To uncover how spoken sounds are decoded by the brain, the research team designed a video game narrated in deliberately distorted speech. The soundtrack (unintelligible babble in any language) was the only source of instruction for the 77 adult players in the study. After only two hours of play, the participants could reliably extract world-length sound categories from continuous alien sounds and apply that learning to advance through the game.
"Traditionally, when we study adult learning in the lab, it’s nothing like how infants learn language," said Holt, professor of psychology at CMU and a specialist in auditory cognitive neuroscience. "This video game models for adults the challenge language learning poses to infants. This presents the opportunity to study learning in ways that are just not feasible with infants."
Lacerda, professor of phonetics and an expert in language acquisition, agrees that using video games is a promising new way to explore language learning.
"This is a wonderful opportunity to approximate the task facing infants by creating a setting where adults are forced to infer what the meaning of different sound elements might be, and to do it in a functional way."
The research has the potential to help researchers better understand and effectively treat a number of conditions including dyslexia and improving second language learning.
Lim, a graduate student in psychology at CMU and lead author of the study, has used the game to help adults learn English.
"Native speakers of Japanese can use this type of training to learn English consonants they have difficulty distinguishing," she said
Holt, director of CMU’s Speech Perception and Learning Laboratory, is interested in taking the study further to determine how the video game and its alien soundtrack engage different areas of the brain to produce rapid learning. The next step is to investigate this by observing players with functional magnetic resonance imaging (fMRI) to view real-time brain reactions to the video game.

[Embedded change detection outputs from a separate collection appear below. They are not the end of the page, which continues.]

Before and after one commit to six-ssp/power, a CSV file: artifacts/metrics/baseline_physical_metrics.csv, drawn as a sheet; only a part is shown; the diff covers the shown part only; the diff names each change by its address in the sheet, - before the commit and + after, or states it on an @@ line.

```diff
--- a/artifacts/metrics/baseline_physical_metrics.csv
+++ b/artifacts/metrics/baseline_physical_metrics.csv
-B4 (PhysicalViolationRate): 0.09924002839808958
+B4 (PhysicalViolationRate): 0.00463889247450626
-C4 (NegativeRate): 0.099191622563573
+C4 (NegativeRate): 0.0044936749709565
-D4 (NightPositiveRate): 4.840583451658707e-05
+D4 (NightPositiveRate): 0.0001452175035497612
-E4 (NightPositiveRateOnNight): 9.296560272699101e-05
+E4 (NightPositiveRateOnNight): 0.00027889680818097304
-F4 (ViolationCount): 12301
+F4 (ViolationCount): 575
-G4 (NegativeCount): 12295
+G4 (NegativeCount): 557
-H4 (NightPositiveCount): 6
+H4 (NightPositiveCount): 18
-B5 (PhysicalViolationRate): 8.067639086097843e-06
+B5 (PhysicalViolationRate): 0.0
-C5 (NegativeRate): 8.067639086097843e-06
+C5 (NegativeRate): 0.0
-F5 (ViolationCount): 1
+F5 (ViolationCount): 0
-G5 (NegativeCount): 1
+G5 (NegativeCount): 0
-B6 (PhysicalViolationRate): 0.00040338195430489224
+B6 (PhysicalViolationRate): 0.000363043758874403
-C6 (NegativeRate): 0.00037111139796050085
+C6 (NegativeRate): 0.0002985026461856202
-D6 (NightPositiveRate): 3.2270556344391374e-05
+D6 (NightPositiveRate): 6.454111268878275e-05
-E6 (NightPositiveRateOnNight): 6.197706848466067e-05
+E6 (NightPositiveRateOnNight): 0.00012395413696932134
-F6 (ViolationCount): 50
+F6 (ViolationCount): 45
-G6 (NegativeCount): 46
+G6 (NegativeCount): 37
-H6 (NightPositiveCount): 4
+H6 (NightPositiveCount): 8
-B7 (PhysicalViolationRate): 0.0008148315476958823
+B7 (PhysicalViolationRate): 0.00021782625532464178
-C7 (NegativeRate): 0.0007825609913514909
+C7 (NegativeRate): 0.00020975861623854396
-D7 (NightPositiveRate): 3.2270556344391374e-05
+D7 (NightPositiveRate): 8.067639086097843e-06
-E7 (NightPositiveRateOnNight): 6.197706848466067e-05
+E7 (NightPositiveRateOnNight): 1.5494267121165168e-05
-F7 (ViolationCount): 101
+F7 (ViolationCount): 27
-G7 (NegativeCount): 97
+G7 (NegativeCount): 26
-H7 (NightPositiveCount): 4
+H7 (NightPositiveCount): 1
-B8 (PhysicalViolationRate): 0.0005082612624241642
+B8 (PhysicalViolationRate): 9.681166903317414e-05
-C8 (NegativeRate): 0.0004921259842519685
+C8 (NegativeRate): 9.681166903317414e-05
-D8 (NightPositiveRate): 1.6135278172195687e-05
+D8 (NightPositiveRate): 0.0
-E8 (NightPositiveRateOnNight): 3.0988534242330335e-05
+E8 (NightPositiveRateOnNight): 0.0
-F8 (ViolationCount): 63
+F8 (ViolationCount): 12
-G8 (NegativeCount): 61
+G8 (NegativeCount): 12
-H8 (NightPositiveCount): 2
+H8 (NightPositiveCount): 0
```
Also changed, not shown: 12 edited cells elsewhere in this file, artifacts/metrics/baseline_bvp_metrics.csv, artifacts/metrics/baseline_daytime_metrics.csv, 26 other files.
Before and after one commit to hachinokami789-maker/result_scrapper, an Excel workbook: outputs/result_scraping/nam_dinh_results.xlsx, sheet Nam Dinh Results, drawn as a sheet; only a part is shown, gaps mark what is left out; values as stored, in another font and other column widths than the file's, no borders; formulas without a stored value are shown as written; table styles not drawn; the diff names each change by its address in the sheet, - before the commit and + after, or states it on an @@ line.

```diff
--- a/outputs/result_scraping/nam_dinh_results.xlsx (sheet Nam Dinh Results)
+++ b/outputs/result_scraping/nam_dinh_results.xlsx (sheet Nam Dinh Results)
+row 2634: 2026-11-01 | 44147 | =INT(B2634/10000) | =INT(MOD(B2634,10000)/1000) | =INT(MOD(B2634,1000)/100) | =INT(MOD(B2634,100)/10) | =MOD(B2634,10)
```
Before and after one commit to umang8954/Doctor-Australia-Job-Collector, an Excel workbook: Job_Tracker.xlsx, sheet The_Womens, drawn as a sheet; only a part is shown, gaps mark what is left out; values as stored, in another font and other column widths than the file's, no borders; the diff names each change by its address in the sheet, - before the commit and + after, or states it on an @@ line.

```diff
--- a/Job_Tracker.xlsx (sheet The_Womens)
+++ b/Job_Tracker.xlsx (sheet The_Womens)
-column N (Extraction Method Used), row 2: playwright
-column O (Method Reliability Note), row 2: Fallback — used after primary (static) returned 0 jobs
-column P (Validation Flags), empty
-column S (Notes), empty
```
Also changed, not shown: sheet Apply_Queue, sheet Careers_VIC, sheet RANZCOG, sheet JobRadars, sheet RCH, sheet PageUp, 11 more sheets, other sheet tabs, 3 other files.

Researchers will present their findings at the Acoustical Society of America’s annual meeting May 23-27 in Seattle.
For more information on research at Carnegie Mellon, visit www.cmu.edu/research/brain.